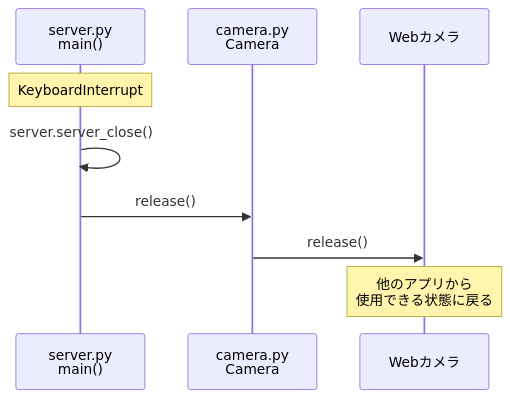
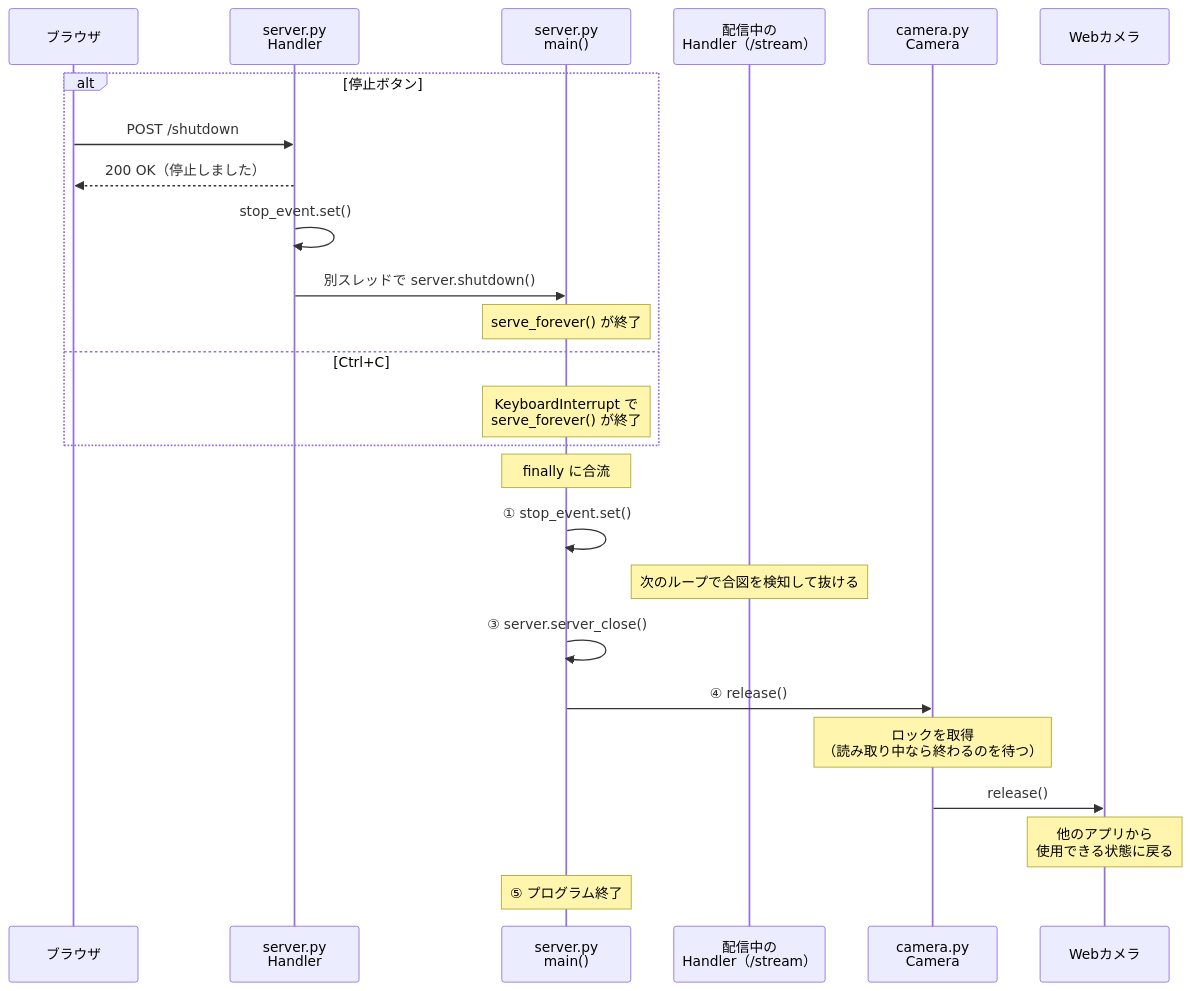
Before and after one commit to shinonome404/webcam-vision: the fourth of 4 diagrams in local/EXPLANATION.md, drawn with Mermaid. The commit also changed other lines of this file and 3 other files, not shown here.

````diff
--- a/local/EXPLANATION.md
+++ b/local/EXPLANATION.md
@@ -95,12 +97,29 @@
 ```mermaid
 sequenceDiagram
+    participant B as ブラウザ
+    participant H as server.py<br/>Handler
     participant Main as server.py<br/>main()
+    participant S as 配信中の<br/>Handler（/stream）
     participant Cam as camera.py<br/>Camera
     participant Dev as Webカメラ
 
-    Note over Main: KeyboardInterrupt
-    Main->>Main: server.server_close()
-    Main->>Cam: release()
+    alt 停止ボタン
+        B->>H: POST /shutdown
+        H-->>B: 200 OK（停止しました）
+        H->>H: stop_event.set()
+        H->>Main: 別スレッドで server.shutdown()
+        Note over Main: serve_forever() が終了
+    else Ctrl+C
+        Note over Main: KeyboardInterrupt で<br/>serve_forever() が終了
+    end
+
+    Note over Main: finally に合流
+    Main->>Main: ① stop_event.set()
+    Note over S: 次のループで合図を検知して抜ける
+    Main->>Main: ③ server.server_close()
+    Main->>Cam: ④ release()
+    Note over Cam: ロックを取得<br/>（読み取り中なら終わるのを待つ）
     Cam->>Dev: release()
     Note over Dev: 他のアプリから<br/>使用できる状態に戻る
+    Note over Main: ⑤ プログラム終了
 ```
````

::::

Reproduce all of the entries exactly as they appear, though any picture they include must be omitted.

Before and after one commit to shinonome404/webcam-vision: the fourth of 4 diagrams in local/EXPLANATION.md, drawn with Mermaid. The commit also changed other lines of this file and 3 other files, not shown here.

````diff
--- a/local/EXPLANATION.md
+++ b/local/EXPLANATION.md
@@ -95,12 +97,29 @@
 ```mermaid
 sequenceDiagram
+    participant B as ブラウザ
+    participant H as server.py<br/>Handler
     participant Main as server.py<br/>main()
+    participant S as 配信中の<br/>Handler（/stream）
     participant Cam as camera.py<br/>Camera
     participant Dev as Webカメラ
 
-    Note over Main: KeyboardInterrupt
-    Main->>Main: server.server_close()
-    Main->>Cam: release()
+    alt 停止ボタン
+        B->>H: POST /shutdown
+        H-->>B: 200 OK（停止しました）
+        H->>H: stop_event.set()
+        H->>Main: 別スレッドで server.shutdown()
+        Note over Main: serve_forever() が終了
+    else Ctrl+C
+        Note over Main: KeyboardInterrupt で<br/>serve_forever() が終了
+    end
+
+    Note over Main: finally に合流
+    Main->>Main: ① stop_event.set()
+    Note over S: 次のループで合図を検知して抜ける
+    Main->>Main: ③ server.server_close()
+    Main->>Cam: ④ release()
+    Note over Cam: ロックを取得<br/>（読み取り中なら終わるのを待つ）
     Cam->>Dev: release()
     Note over Dev: 他のアプリから<br/>使用できる状態に戻る
+    Note over Main: ⑤ プログラム終了
 ```
````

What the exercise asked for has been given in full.